End the extraction and return the people’s water to public control!
About This Campaign
For decades, Nestlé Waters – the world’s largest water bottler – has bought up access to public water across North America to turn our most precious public resource into a private commodity.
Paying next to nothing in royalties, Nestlé makes billions of dollars a year selling our water. In communities across North America, the pattern repeats itself: Nestlé enters a local town making promises of local job opportunities and the highest sustainability and environmental standards to its water bottling operations. Over time the surrounding communities see a trail of broken promises, environmental degradation and a struggle to regain access to their dwindling water supplies.
Nestlé is now seeking a final pay-off by selling off its North American bottled water brands to private equity profiteers in a more than $4 billion deal.

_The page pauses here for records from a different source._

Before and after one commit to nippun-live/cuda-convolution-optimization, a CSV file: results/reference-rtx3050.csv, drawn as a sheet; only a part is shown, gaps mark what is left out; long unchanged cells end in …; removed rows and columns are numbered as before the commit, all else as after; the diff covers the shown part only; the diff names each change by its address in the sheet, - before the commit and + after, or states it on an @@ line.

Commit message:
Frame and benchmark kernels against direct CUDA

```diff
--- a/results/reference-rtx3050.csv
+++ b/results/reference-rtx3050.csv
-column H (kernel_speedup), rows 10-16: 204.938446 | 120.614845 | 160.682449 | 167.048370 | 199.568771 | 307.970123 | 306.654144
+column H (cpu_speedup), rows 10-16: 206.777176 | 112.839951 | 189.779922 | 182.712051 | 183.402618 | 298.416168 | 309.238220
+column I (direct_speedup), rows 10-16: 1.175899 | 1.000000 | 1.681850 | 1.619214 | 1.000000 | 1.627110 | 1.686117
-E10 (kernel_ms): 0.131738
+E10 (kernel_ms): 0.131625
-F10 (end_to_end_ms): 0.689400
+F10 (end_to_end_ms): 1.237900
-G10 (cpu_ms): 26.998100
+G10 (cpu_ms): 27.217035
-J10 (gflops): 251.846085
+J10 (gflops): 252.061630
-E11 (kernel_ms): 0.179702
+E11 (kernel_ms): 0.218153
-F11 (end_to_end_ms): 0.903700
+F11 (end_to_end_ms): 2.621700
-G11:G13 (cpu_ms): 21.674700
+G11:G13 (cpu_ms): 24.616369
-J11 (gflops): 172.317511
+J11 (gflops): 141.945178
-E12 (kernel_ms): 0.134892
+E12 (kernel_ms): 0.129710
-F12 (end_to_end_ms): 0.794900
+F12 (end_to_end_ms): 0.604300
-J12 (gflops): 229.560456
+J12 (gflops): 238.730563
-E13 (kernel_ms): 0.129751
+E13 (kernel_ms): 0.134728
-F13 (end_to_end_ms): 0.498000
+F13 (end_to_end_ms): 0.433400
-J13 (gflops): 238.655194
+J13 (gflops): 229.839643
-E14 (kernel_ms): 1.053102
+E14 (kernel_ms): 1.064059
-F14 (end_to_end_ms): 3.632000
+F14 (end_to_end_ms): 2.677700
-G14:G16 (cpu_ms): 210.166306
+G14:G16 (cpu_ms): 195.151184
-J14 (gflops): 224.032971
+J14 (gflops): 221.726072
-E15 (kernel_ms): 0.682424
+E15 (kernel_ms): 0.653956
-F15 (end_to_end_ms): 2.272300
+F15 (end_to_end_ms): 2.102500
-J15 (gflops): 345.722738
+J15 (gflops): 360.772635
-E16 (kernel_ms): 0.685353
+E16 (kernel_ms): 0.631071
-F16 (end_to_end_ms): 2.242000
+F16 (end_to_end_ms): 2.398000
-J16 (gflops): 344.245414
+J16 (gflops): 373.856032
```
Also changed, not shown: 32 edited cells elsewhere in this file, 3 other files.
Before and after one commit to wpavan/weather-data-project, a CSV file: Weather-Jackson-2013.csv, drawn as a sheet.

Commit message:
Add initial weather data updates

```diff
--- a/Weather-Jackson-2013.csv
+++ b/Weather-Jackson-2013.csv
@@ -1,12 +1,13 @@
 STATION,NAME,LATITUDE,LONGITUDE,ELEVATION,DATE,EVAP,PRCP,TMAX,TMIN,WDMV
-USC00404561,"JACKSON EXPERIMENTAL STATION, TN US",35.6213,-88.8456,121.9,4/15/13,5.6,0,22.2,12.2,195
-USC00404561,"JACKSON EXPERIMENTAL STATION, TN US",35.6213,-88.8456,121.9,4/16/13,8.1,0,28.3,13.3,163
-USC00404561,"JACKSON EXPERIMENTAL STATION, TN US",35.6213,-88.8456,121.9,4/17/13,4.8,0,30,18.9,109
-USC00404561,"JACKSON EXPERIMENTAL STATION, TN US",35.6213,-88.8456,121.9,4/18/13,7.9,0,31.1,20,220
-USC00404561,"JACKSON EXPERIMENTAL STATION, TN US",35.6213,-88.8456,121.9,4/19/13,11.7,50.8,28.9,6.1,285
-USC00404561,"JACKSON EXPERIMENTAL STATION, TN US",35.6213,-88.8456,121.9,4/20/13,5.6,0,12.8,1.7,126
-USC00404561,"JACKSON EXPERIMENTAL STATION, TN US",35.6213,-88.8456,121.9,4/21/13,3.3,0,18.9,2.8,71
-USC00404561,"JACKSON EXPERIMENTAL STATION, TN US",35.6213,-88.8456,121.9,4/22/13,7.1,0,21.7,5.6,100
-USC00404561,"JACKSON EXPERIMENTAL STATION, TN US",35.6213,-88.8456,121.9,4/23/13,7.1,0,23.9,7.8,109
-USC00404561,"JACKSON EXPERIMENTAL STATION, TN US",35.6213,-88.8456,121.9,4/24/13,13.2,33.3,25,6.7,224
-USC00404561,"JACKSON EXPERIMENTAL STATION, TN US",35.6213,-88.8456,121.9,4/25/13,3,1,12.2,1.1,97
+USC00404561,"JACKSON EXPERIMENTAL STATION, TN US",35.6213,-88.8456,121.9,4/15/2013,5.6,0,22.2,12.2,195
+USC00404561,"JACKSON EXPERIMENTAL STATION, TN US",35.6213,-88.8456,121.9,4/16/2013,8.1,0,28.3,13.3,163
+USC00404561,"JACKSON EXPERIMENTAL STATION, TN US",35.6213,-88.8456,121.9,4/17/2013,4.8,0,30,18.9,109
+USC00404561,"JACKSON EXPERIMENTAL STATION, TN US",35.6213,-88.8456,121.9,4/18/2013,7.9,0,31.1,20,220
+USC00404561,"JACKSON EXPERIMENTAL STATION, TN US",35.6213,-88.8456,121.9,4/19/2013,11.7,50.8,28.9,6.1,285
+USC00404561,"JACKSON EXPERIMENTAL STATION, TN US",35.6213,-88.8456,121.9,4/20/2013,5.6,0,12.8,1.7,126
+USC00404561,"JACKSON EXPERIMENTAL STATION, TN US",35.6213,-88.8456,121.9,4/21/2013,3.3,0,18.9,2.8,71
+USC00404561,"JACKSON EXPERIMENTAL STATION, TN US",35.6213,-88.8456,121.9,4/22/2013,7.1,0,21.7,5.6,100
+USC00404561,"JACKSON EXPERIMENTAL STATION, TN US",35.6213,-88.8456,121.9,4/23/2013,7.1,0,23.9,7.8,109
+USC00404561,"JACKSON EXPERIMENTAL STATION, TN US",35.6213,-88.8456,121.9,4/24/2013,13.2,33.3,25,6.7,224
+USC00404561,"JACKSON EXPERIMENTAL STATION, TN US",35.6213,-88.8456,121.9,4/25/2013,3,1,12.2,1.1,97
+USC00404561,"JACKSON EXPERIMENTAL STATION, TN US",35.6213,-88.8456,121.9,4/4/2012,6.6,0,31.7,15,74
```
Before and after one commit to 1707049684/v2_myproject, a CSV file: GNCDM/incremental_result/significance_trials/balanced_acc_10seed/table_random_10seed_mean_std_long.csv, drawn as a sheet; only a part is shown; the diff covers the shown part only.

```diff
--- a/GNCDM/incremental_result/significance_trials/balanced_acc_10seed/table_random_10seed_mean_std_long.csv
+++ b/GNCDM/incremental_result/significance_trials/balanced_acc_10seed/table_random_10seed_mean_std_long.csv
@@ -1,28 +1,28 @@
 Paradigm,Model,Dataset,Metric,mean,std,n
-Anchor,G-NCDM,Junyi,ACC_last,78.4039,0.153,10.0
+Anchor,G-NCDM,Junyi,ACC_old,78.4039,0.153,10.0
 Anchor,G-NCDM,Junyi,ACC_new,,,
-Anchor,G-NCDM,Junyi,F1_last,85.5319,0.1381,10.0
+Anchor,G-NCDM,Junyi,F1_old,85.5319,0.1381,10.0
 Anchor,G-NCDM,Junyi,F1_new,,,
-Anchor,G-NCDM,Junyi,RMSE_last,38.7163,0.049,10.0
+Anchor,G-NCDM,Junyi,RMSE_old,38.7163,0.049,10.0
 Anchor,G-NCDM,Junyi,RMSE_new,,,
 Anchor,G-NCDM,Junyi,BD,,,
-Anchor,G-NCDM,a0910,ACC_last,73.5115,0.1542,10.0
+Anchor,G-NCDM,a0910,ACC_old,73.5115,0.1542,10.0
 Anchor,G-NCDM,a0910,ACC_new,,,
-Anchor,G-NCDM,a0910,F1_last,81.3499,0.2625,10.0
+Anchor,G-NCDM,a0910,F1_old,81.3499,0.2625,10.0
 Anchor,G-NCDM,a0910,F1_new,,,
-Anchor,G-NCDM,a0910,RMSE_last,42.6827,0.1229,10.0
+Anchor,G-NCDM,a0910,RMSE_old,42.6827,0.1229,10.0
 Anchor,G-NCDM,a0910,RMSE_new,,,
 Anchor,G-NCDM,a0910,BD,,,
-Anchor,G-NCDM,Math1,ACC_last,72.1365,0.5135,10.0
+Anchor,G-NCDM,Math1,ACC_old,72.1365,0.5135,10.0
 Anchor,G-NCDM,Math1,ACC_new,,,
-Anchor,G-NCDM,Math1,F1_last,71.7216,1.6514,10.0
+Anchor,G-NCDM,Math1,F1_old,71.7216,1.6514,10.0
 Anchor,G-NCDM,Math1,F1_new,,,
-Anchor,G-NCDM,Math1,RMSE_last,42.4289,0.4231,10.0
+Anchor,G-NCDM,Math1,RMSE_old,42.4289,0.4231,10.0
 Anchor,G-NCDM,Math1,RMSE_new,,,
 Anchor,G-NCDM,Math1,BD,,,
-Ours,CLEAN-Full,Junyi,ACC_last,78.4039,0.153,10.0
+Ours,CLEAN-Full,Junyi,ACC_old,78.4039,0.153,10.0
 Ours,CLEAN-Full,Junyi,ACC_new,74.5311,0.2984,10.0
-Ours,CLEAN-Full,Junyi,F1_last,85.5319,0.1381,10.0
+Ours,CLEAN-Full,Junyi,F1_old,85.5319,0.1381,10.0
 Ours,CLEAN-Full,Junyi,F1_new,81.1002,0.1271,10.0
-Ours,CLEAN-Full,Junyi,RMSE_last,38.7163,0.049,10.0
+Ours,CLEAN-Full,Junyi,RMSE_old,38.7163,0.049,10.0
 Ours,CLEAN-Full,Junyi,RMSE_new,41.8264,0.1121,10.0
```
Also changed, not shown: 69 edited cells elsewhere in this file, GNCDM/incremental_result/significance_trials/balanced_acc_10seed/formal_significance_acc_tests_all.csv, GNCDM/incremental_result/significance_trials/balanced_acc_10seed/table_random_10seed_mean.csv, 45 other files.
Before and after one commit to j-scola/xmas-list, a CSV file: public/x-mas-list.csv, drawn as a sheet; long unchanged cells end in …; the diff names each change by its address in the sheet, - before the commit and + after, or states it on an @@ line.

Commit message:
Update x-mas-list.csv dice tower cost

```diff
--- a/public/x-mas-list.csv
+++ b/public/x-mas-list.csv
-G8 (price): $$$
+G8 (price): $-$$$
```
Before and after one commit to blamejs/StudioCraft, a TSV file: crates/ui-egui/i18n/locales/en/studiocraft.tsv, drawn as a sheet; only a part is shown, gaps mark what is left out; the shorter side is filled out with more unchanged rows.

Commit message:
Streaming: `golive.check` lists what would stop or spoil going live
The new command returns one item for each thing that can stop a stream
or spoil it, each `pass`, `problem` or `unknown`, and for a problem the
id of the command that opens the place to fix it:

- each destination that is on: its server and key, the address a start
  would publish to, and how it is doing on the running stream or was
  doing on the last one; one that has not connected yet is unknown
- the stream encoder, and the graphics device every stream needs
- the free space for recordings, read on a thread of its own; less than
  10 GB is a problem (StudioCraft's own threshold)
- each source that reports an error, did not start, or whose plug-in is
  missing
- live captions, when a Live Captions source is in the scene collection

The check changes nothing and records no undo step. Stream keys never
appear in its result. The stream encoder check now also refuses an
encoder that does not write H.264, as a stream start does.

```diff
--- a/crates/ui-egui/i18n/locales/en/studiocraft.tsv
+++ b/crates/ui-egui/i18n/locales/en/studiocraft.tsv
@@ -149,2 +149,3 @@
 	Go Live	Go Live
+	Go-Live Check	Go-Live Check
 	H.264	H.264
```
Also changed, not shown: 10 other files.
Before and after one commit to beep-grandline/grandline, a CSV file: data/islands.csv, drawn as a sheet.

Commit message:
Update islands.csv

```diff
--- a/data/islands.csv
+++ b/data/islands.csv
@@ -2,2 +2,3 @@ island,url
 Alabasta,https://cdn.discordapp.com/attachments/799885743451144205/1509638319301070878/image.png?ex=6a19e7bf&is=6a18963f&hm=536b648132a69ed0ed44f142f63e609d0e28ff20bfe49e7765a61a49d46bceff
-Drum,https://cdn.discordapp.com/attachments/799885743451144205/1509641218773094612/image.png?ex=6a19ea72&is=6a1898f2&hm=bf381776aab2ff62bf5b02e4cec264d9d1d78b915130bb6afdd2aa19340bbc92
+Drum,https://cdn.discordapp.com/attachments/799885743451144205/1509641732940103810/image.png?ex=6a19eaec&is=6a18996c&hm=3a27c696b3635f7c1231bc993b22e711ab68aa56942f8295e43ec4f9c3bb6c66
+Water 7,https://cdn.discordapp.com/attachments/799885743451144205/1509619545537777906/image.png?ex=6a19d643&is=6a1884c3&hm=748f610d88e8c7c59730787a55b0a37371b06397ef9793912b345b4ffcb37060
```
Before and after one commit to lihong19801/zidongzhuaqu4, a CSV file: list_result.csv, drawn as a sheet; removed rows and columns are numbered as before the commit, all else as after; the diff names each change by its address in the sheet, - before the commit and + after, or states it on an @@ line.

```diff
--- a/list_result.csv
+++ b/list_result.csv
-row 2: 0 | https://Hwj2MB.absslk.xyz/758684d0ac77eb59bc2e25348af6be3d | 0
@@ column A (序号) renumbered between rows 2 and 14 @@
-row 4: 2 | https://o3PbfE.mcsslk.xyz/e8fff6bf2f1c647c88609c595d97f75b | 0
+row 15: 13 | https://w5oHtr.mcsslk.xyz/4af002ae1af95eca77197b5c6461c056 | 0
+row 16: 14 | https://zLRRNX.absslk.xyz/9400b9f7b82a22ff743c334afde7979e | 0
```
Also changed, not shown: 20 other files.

Yet despite this sale, Nestlé continues to fight for extensions and expansions to its water permits across an entire continent in an effort to package a profitable business venture for the next corporation.
In the context of a global pandemic and increasing droughts and wildfires across North America, it’s clearer than ever that water should be owned by and for the people. All too often over recent years, we’ve seen water being privatized and sold in plastic packaging that’s accelerating a waste crisis instead.
Over recent years, The Story of Stuff Project has supported and partnered with communities across the US and Canada fighting to take back public control of their water. We’re shining a spotlight on five of Nestlé’s bottling operations that have generated fierce backlash resulting from the impact to the surrounding communities and their ecosystems.
Meet Nestlé’s Troubled Waters
Nestlé’s operations across these five sites have left a legacy of broken promises, ecological damage, and a lack of water access. In conjunction with leaders from each of the communities concerned, we’re demanding that Nestlé return these bottling sites back to public control as part of the sale of its water brands:
San Bernardino National Forest, California
Despite California’s battles with drought and forest fires, Nestlé has spent years paying virtually nothing to pull water from our public lands to the detriment of the local ecosystem.
White Pine Springs
While nearby communities like Flint lack access to safe, public, drinking water, Nestlé seeks to ramp up its water extraction, despite existing harm to local streams.
Following decades of extraction, Nestlé received a precedent-setting 45 year extraction permit. They face an ongoing legal case for their claims that the source is spring water, when in reality it comes from a well drilled deep into the aquifer near the spring site.
Nestlé Waters Canada Aberfoyle Complex
Wellington County, Ontario, Canada
A long-standing dispute continues between Nestlé and the surrounding communities as advocates seek to phase out all water removal permits for bottlers.
Ruby Mountain Springs
Chaffee County, Colorado
Amid broken promises and bitter public opposition, Nestlé is seeking to extend its permit to extract water for another decade.
High Springs, FL
Nestlé wants permission to increase withdrawals to over 1 million gallons a day, further threatening the endangered Santa Fe River’s iconic freshwater springs.
Read our public statement on Nestlé’s sale
Together with dozens of local grassroots groups and national organizations, we’re demanding oversight of one of the largest transfers of private water wealth in modern history.